Needs analysis (WP1): We will initiate the project by reviewing and analyzing the literature, course concepts and frameworks to elaborate specific requirements for a clinical reasoning curriculum based on our general needs analysis implemented in 2018. Additionally, we will analyze potential barriers for teaching clinical reasoning and specific needs of our target groups.
Definition of goals and development of a framework (WP2): We will build upon the results achieved with the needs analysis, and develop a curricular framework with goals, learning objectives, and teaching & assessment methods for healthcare students of all levels and a train-the-trainer course. This framework will be the main basis for the following course and curriculum implementation.
Implementation of a train-the-trainer course (WP3): We will develop a course about teaching clinical reasoning for healthcare professionals and educators. The course will cover the concepts of clinical reasoning and how to teach it in an effective way applying modern teaching and assessment formats, such as virtual patients or the inverted classroom methods. It will also provide an introduction and discussion of the student curriculum. The course will follow a modular and adaptable design combining online and face-to-face elements.

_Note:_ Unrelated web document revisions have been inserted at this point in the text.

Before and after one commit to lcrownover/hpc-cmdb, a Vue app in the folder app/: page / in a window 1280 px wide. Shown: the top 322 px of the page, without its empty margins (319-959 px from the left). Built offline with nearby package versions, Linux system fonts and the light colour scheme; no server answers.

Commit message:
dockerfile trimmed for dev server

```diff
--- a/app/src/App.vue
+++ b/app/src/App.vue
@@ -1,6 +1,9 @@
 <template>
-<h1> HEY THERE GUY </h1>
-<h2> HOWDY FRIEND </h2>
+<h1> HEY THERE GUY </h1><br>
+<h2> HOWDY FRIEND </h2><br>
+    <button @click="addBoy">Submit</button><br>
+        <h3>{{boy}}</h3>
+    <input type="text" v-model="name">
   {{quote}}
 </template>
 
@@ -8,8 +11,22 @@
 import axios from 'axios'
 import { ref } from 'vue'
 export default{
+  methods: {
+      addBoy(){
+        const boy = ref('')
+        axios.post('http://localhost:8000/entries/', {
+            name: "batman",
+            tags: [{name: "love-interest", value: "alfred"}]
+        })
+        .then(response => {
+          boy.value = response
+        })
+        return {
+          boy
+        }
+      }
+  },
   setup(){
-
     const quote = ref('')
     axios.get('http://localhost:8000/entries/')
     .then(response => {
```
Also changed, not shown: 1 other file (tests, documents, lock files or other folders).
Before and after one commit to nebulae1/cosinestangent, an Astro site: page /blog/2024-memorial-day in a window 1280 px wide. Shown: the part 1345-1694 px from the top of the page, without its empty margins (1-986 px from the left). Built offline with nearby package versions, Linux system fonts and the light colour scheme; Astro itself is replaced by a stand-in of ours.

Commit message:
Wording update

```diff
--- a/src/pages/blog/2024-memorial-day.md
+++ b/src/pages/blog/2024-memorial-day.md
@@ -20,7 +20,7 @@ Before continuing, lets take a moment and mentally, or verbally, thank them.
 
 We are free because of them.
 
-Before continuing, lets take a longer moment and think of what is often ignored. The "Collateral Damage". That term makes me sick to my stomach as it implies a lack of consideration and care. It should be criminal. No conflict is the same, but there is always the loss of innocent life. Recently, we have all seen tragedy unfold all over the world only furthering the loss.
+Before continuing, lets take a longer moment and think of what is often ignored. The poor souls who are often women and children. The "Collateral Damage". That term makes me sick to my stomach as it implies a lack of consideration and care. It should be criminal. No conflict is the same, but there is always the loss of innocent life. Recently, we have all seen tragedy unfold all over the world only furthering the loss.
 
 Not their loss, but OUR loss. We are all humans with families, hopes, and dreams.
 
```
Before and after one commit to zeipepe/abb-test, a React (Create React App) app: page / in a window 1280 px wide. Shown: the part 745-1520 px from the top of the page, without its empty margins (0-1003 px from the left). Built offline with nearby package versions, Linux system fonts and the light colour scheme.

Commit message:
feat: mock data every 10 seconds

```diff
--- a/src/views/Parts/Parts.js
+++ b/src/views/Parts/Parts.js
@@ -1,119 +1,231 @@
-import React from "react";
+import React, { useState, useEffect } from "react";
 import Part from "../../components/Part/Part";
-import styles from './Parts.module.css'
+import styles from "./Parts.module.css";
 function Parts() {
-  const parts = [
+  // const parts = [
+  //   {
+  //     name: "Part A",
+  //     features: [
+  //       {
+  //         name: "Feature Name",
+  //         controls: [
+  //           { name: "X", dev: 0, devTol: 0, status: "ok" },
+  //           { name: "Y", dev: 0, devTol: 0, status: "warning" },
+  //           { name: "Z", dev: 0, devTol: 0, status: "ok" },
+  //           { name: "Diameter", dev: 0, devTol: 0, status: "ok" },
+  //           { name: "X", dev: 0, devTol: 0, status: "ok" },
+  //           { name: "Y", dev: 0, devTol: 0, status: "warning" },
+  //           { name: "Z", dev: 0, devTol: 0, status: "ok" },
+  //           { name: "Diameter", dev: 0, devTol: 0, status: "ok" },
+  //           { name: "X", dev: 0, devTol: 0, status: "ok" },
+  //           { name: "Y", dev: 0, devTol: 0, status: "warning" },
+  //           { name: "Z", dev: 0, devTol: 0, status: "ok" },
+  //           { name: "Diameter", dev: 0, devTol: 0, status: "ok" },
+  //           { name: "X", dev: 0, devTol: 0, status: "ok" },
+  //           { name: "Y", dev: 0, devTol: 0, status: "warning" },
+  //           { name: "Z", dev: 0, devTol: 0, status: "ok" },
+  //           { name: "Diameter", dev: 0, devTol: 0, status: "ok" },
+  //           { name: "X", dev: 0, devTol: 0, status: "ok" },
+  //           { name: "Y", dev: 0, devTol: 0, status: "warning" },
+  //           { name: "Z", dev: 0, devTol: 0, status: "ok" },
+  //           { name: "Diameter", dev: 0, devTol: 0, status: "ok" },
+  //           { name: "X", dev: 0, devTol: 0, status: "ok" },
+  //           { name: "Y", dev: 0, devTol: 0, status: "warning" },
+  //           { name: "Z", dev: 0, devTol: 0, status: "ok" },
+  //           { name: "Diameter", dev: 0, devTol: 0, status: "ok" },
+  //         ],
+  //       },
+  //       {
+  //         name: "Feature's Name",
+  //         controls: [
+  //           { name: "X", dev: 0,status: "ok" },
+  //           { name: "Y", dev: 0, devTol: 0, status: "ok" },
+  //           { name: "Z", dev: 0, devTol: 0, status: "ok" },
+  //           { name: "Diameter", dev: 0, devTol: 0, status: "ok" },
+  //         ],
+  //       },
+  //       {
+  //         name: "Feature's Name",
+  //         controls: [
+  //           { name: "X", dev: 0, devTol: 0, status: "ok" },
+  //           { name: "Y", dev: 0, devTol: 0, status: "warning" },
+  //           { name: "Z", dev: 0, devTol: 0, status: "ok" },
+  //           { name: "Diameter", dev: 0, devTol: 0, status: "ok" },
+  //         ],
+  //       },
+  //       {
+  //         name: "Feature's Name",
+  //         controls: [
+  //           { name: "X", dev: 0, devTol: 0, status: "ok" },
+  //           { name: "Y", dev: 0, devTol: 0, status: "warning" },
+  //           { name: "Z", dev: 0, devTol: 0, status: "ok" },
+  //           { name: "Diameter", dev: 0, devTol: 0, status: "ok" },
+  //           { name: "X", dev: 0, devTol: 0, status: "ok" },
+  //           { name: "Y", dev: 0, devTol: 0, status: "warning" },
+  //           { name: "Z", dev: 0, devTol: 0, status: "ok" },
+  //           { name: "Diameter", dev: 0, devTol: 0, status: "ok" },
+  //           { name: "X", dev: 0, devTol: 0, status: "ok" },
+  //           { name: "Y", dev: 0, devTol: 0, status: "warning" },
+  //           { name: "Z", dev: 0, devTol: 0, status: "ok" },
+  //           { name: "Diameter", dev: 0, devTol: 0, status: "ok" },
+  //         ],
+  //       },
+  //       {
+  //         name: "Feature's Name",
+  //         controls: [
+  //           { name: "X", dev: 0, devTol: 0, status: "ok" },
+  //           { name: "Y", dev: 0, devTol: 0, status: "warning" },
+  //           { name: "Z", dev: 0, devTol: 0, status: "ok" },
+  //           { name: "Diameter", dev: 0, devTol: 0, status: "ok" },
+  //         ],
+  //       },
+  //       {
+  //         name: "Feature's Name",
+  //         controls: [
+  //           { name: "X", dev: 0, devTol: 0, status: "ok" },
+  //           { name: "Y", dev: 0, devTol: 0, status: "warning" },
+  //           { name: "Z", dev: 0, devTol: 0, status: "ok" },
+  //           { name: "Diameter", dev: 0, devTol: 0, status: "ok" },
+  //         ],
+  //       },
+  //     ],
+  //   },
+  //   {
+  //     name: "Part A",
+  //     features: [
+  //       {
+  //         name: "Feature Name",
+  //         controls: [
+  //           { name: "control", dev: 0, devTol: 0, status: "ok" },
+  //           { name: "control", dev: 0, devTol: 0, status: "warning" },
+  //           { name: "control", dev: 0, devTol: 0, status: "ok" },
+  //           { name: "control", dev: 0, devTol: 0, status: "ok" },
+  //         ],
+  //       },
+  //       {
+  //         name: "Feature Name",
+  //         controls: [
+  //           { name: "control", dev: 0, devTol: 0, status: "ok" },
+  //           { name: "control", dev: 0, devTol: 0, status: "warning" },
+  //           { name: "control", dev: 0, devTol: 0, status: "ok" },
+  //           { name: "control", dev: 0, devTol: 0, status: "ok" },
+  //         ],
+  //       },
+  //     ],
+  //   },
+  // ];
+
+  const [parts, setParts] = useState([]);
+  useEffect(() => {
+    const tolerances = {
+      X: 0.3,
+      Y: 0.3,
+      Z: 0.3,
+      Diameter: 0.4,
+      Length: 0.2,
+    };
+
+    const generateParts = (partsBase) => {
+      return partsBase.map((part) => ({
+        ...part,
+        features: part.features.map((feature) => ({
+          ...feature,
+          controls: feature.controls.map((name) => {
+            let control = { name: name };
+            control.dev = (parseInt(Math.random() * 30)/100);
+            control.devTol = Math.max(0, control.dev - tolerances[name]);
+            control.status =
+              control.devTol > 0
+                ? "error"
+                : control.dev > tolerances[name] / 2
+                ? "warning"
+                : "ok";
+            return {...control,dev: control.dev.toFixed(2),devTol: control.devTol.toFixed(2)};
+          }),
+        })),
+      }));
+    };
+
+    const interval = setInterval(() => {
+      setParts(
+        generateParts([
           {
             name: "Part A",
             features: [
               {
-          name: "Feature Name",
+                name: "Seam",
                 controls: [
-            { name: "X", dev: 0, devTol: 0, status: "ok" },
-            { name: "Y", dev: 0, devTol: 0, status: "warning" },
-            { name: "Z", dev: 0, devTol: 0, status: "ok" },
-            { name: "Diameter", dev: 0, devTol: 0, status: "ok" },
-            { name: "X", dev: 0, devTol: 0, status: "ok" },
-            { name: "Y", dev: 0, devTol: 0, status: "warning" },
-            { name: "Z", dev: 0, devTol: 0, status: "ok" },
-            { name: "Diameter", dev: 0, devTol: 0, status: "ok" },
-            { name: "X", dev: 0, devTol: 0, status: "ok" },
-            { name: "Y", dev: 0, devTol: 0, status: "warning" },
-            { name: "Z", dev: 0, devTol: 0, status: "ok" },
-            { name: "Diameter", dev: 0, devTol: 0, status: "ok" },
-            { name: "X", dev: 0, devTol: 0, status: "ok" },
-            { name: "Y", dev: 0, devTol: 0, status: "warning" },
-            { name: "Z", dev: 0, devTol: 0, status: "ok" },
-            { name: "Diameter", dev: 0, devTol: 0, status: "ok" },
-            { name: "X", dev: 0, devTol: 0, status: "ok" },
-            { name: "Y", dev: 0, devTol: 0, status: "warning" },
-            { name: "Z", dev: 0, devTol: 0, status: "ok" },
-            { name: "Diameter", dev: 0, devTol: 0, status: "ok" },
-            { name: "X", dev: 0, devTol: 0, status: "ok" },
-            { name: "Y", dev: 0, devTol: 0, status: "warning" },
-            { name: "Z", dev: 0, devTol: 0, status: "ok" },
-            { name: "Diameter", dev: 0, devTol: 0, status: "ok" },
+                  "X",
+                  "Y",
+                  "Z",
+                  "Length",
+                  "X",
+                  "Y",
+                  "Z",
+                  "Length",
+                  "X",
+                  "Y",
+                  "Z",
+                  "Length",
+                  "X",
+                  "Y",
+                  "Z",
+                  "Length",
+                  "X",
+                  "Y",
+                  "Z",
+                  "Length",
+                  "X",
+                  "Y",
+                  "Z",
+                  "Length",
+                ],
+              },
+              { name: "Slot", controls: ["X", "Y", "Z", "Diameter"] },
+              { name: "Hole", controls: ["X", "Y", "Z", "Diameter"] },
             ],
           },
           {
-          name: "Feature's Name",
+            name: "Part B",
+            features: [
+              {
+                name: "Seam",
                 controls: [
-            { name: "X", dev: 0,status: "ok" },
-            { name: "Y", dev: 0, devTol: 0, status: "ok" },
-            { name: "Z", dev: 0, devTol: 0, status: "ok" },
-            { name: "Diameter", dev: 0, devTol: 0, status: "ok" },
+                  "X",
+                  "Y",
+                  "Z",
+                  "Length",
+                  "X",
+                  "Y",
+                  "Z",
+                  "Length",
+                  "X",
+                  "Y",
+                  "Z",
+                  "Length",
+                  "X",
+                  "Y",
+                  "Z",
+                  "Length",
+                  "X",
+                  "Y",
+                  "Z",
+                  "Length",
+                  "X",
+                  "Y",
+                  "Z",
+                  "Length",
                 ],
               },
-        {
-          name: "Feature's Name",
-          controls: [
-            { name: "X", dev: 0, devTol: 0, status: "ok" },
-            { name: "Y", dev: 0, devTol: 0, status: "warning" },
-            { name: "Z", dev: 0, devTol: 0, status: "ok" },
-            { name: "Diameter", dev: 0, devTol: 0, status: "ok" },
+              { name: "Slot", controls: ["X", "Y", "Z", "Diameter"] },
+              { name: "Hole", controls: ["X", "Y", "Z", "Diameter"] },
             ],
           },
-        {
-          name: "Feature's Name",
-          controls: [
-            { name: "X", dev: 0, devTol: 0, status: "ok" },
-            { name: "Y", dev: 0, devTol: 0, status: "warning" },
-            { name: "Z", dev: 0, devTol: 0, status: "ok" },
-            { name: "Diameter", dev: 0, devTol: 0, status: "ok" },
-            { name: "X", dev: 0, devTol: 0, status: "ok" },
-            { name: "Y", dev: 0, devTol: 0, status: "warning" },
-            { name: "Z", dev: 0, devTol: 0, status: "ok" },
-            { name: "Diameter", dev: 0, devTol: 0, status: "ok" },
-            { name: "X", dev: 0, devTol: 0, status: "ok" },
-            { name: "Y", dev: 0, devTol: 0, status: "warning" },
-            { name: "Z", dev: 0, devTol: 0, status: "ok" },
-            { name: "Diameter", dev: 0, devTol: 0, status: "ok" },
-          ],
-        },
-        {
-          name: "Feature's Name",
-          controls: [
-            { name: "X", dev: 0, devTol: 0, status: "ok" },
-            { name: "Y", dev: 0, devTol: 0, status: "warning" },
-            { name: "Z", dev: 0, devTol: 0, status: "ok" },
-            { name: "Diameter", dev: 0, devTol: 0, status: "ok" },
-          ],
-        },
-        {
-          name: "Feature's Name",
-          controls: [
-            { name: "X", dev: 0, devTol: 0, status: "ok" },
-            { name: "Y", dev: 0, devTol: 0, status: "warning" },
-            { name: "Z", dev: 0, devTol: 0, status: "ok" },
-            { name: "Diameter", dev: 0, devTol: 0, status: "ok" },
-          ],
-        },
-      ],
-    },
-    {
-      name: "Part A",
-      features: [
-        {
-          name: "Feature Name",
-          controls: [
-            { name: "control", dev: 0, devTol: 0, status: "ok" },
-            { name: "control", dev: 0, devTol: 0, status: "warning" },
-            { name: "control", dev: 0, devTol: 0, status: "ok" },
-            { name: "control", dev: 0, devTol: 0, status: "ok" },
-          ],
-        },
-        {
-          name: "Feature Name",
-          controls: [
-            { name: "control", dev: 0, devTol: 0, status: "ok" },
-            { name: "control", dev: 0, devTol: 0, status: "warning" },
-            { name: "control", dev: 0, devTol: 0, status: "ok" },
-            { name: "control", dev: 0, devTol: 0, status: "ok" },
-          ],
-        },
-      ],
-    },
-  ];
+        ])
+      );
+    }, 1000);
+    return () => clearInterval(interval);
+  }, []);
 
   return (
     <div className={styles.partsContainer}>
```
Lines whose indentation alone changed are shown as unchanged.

Implementation of the student curriculum (WP4): We will devlop a longitudinal and adaptable blended-learning curriculum for undergraduate healthcare students on clinical reasoning. The course will be designed based on state-of-the-art didactical approaches including a variety of teaching and assessment methods grounded in the constructive alignment theory. A core component will be a pool of virtual patients, which provide a safe environment for learning from errors and deliberate practice.
Evaluation and Feedback (WP5): In this work package we will conceptualize and implement the evaluation of the train-the-trainer course and the student curriculum developed. The aim is to provide a set of evaluation tools that can be used for a variety of integration settings, including questionnaires for course participants and facilitators and tools to analyze learner activities in the online environment (learning analytics).
Quality management (WP6): This WP will determine how the quality of the project will be monitored. This concerns both, the quality of the deliverables and the quality of the working process. An agile project management approach provides an ideal environment to implement quality assurance from the beginning and throughout the project, since the agile approach focuses on customer satisfaction and the value of a product.
Dissemination and sustainability (WP7): Our aim is to sustain the outputs beyond the lifetime of this project and share the resources and results in the wider community, such as healthcare education networks, higher education institutions and organization. Our aim is a wide uptake of the train-the-trainer course and the student curriculum in non-partner institutions. To foster the dissemination of the project we implement several activities, such as this website or a publicly accessible learning management platform which will include all course material as open educational resources.
Project Management (WP8): The management is designed to deliver the projects aims in a cost-effective and timely manner. It includes the organization of face-to-face and video meetings. This WP will also facilitate